Shelbi Sullaway is a mechanical engineering junior and Mustang News opinion columnist. The views expressed do not necessarily reflect those of Mustang News. 

There’s no place quite like the library when you’re in college. The library is my home base when I don’t have classes. The first three floors are a go-to for studying or hanging out with friends, and when I need complete silence, the fourth and fifth floors are places I can completely zone in on what I need to do.  

At a school with more than 20,000 students, it can be hard to find your desired study spot, even in a huge library. Other buildings with study spaces, such as Baker, can fill up quickly and are out of the way for many. There are several outdoor study spots, but the wind and glare from the sun can make studying there impractical. The library seems to have it all — a relatively central location, both quiet and loud zones, computers, a coffee shop and tech help.

Which is why it came as a surprise to me that the library is scheduled to close in 2023 for renovations, and it is set to take until Fall 2025. This multi-million dollar renovation was initially supposed to go into effect in 2019, but it got pushed back.

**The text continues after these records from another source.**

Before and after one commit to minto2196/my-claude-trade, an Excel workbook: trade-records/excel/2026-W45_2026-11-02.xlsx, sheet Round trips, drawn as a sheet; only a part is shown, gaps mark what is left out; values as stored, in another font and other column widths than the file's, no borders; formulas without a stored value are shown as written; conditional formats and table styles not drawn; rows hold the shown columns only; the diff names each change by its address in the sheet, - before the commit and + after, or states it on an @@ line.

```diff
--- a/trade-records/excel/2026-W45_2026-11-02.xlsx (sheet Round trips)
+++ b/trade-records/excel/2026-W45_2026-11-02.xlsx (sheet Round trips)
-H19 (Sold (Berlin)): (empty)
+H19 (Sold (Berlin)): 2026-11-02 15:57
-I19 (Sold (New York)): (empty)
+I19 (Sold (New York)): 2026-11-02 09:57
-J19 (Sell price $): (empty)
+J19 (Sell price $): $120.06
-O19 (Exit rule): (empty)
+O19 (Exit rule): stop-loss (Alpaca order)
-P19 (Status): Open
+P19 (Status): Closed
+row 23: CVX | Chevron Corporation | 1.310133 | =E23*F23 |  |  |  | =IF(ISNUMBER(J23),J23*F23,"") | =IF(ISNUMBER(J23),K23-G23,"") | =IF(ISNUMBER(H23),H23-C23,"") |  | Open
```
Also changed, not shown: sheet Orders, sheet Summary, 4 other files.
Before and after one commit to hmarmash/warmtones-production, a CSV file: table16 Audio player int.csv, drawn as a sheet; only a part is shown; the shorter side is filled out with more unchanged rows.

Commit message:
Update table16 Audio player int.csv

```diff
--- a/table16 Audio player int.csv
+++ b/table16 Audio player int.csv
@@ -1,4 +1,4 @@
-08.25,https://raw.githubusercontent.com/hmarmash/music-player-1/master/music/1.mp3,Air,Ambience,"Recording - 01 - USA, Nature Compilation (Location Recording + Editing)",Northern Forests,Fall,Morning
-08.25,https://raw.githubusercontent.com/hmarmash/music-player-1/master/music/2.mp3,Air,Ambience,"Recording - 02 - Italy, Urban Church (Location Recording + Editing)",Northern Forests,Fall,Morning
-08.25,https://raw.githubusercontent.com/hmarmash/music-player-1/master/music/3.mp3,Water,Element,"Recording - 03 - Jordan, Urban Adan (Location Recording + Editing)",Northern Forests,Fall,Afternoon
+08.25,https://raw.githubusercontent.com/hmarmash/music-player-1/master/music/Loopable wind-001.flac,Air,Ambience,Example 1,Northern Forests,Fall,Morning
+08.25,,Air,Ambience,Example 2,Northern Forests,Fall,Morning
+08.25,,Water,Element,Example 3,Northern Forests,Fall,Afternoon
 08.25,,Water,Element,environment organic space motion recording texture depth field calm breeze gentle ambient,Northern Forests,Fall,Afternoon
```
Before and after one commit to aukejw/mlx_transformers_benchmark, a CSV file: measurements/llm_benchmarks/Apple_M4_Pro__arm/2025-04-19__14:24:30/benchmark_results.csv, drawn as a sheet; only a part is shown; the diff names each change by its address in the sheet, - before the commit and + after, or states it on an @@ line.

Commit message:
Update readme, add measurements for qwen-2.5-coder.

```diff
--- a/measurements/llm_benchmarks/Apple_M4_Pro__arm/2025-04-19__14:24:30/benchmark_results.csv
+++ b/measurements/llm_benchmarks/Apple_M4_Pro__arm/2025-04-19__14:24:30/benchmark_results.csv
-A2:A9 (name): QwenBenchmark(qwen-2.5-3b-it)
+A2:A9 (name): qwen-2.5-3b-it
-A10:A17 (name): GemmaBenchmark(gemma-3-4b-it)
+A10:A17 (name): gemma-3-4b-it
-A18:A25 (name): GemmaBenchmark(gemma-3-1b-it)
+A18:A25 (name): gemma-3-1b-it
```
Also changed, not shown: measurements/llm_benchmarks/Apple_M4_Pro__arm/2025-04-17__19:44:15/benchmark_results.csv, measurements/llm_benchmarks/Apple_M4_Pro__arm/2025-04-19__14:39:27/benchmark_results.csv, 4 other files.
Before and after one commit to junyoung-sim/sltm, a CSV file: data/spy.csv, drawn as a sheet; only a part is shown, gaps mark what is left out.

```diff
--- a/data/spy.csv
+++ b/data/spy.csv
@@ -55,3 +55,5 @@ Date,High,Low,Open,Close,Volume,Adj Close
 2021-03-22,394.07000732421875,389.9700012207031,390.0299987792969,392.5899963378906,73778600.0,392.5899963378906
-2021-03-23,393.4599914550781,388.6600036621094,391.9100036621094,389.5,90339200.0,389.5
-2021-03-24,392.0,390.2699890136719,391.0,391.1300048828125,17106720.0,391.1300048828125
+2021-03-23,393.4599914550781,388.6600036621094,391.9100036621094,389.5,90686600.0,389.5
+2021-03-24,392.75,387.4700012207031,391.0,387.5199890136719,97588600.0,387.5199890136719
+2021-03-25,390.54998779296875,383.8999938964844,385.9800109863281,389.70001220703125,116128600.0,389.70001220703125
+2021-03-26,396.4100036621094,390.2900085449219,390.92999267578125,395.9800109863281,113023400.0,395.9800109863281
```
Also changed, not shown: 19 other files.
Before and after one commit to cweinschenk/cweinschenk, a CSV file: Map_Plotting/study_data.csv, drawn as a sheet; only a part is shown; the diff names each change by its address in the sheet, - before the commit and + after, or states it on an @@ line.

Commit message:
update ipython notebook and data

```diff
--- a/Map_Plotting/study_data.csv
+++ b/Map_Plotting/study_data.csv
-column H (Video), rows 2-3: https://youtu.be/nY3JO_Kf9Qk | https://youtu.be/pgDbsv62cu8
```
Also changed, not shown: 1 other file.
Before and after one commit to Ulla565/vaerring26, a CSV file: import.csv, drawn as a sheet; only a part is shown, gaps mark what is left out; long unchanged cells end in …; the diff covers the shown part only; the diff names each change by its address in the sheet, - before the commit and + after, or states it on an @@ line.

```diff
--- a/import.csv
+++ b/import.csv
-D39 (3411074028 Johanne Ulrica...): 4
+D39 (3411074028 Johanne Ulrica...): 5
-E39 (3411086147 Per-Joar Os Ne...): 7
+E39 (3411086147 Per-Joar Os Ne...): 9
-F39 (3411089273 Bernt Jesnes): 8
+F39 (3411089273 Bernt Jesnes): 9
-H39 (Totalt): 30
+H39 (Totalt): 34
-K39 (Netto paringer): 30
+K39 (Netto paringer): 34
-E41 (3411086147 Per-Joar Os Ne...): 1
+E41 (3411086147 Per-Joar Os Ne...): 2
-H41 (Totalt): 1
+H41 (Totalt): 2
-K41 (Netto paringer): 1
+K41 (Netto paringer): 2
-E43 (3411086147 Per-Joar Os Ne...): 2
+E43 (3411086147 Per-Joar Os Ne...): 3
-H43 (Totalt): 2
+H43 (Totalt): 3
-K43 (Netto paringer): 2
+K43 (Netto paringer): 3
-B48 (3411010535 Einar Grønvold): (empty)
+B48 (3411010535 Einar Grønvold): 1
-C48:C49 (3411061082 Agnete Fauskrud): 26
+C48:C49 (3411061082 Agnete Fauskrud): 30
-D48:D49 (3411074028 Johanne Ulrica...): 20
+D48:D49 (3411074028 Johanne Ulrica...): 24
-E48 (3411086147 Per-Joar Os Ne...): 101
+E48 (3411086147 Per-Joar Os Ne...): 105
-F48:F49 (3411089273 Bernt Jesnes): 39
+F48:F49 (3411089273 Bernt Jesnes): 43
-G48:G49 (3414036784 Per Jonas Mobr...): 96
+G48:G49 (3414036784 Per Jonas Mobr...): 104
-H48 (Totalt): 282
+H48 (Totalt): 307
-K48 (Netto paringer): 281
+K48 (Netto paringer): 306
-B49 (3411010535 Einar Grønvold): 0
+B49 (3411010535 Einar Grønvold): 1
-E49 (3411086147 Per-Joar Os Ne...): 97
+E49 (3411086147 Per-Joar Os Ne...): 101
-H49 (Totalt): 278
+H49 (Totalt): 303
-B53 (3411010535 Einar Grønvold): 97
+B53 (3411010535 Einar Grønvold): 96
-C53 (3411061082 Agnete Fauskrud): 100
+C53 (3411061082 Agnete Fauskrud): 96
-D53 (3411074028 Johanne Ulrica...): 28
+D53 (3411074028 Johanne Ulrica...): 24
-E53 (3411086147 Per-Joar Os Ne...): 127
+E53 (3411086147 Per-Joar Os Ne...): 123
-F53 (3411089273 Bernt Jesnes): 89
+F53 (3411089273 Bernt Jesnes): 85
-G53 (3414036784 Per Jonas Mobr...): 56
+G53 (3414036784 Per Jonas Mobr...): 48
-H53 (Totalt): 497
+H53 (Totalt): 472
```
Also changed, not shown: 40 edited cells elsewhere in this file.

University spokesperson Matt Lazier told Mustang News in September that construction on Kennedy Library was set to begin Summer 2023 and won’t be completed until late 2025.

During construction, library services will be housed in the Crandall Gym building temporarily.

In its constant aim for gentrification and revamping of the old to appeal to prospective students and families, Cal Poly fails to take into account the needs of current students. The decision to close down the library exemplifies how Cal Poly prioritizes its image over the experience of the students who go here. The library is not just a resource students use in college, but a need. There are so many individuals who rely on that space: the freshman who wants to stay up late studying but not keep their roommates up, the person who simply cannot focus at home, the group that needs a study room to work on a class project. 

With the renovation happening so soon, it begs the question of how necessary it is. It isn’t uncommon to hear complaints from students about the current state of the library. Many people feel that it is overcrowded, with not enough seating in preferred areas, and it has an outdated, unappealing look. The renovation aims to address these problems, with plans to add 1,100 seats, expand the 24-hour study space to the whole first floor and modernize many features of the library, including adding an adaptable glass roof. 

While there is definitely much room for improvement of the current state of the library, it seems rash to close the facility without backup study spaces for students. During talk of the library closing in 2019, the plan outlined closing “zones” of the library while leaving space to still be used for studying. It was not clear how large or small these zones would be, and it is also unclear if this still applies to the 2023 plan. Also, they proposed that the new building, the Frost Center, will open in the near future as a hub for study spots. However, this building is primarily for classrooms, so without dedicated study spaces it seems unlikely that there will be enough room to support all the students that are being redirected from the library.

It sounds cliche to complain about how tuition money is being used, but it is hard not to complain when Cal Poly is funding $73 million toward a project which will leave current students with no study spaces for two years. Ultimately, money only comes into play for students when it affects Cal Poly’s reputation. College life can already be stressful enough as it is, but forcing students to search even harder to find study spaces can make them feel even more lost in their environment. Many colleges have more than one library, but Cal Poly does not have that to fall back on. Not only is this project displacing students from a place to study, but it is displacing staff who work in the Kennedy Library.

It seems that on campus, as soon as one renovation ends, another starts. But when is the school finally “good enough?” I think it is time Cal Poly starts investing in the wellbeing of its own students rather than lofty projects.